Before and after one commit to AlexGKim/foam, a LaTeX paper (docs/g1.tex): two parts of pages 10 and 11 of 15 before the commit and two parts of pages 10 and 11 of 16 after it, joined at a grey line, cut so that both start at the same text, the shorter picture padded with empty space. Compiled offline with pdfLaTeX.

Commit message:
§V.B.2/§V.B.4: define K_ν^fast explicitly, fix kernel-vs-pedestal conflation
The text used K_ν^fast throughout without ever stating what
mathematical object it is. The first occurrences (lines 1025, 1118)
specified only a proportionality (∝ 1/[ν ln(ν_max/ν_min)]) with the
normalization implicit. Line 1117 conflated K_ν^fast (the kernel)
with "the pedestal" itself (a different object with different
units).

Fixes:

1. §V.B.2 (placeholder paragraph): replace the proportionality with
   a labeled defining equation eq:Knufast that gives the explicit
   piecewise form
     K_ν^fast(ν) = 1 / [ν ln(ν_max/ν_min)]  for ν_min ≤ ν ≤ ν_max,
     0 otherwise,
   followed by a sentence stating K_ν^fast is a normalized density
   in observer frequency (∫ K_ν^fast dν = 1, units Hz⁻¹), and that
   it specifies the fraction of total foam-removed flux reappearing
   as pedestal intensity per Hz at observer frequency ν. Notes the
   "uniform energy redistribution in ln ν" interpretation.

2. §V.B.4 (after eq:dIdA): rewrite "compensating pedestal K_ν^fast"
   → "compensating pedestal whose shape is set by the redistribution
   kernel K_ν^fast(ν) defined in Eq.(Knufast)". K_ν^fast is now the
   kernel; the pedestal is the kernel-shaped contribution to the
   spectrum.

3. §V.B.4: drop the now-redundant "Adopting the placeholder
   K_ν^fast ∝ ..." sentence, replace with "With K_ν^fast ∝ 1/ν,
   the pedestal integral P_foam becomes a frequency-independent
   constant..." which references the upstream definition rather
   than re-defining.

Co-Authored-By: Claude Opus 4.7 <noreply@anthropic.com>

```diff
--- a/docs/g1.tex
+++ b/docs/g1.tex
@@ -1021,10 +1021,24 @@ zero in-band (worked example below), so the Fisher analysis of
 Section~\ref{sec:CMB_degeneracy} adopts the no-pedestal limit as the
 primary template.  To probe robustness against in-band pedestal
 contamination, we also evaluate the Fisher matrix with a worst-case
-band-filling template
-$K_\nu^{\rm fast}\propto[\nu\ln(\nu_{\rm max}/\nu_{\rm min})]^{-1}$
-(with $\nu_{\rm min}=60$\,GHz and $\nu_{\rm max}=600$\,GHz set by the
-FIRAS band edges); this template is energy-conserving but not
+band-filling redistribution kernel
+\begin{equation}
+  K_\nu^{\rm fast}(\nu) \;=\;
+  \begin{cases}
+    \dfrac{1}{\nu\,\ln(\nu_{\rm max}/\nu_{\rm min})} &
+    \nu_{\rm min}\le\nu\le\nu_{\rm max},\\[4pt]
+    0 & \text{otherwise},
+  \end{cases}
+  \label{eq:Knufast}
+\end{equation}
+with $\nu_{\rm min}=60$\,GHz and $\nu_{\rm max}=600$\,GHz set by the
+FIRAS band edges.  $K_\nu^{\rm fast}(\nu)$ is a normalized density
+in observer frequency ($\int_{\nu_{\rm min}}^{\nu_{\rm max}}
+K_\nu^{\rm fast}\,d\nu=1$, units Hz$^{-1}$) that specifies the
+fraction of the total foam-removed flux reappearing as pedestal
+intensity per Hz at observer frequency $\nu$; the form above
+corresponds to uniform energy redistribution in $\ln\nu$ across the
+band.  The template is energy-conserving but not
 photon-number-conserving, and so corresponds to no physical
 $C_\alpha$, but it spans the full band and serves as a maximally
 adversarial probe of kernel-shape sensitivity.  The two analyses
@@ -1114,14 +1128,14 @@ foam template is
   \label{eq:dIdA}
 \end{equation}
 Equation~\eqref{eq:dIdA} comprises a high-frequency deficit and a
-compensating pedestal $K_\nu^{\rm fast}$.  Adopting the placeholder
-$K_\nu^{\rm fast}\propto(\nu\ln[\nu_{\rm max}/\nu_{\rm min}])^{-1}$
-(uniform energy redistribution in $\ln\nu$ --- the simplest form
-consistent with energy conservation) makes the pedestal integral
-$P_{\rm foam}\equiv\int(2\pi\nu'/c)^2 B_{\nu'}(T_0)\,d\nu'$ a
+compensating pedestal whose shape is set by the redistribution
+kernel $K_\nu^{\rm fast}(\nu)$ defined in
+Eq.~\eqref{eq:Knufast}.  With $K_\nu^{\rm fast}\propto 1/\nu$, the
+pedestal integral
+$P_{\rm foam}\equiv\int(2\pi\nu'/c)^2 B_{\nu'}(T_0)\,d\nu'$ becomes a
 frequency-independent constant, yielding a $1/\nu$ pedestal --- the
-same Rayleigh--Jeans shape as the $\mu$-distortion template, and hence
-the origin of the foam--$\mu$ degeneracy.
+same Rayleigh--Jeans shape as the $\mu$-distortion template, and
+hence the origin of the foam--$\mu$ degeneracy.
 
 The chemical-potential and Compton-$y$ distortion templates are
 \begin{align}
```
____
Reproduce each line of the records in which the word "kernel" appears.

* _Exercise response_:
§V.B.2/§V.B.4: define K_ν^fast explicitly, fix kernel-vs-pedestal conflation
normalization implicit. Line 1117 conflated K_ν^fast (the kernel)
   kernel K_ν^fast(ν) defined in Eq.(Knufast)". K_ν^fast is now the
   kernel; the pedestal is the kernel-shaped contribution to the
+band-filling redistribution kernel
 adversarial probe of kernel-shape sensitivity.  The two analyses
+kernel $K_\nu^{\rm fast}(\nu)$ defined in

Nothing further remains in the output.